◆ **What the task requires**: Check each line below for the word "next", and copy those that have it.

BEGIN Exercise materials

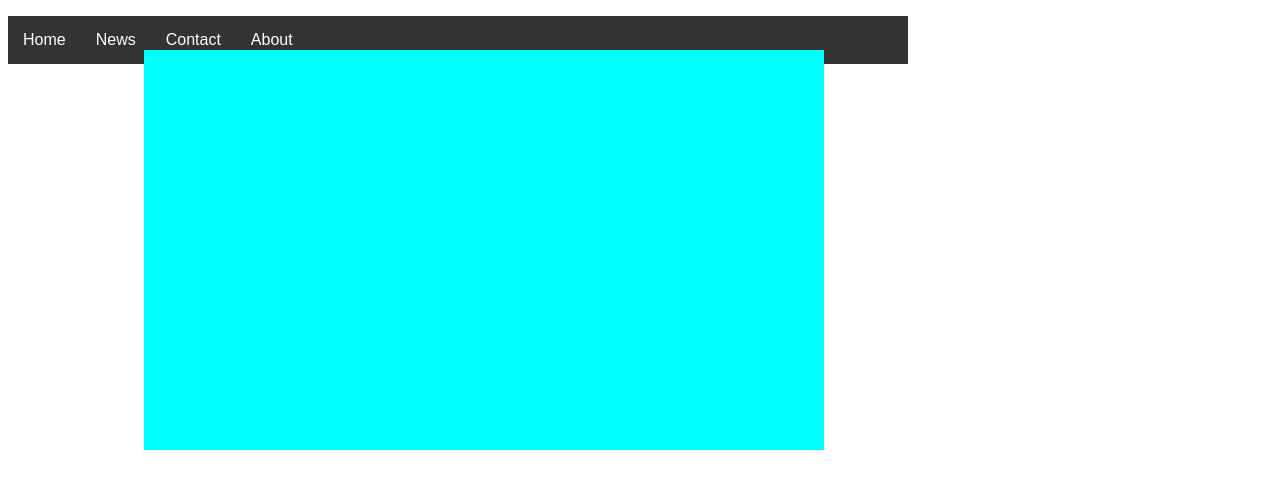
Repository: LongNguyen2504/T3H-FrondEnd
Page: Lesson3_CSS_HomeWork3.html
An editor plug-in stored every save of this project. The page is shown before and after the next save, followed by the edit.
The browser window is 1280 px wide. The pictures show the whole page.

Above is the page before, as saved 2021-12-01 22:23:15.

After the next save:
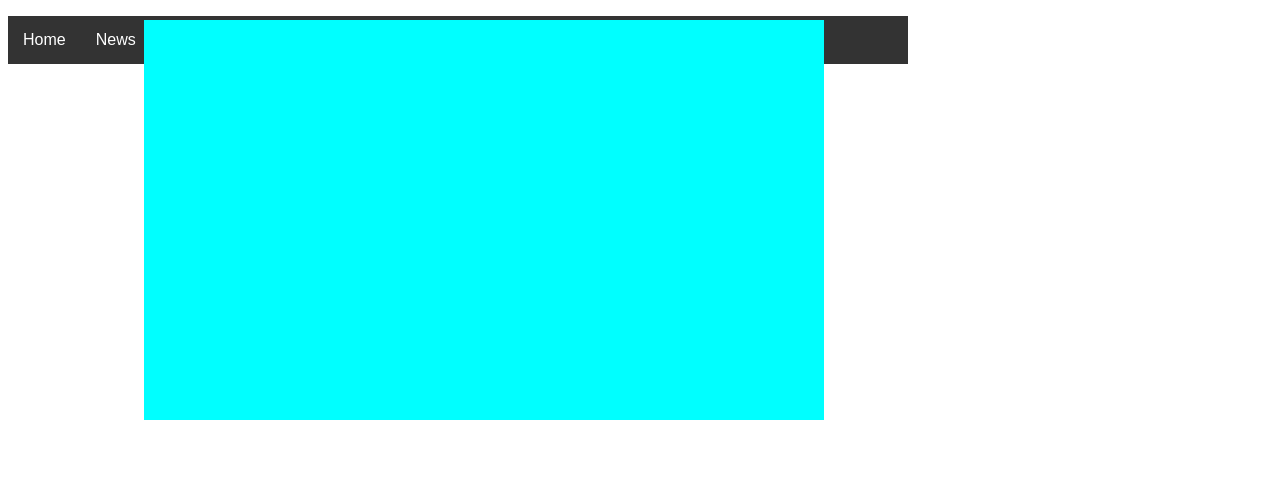
Saved 10 s later.
--- a/Lesson3_CSS_HomeWork3.css
+++ b/Lesson3_CSS_HomeWork3.css
@@ -19,7 +19,7 @@ div.nested-div{
     background-color: aqua;
     position: absolute;
     left: 144px;
-    top: 50px;
+    top: 20px;
 }
 ul.ul-menu{
     list-style-type: none;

END Exercise materials

◆ **Solution for this problem**:
An editor plug-in stored every save of this project. The page is shown before and after the next save, followed by the edit.
After the next save:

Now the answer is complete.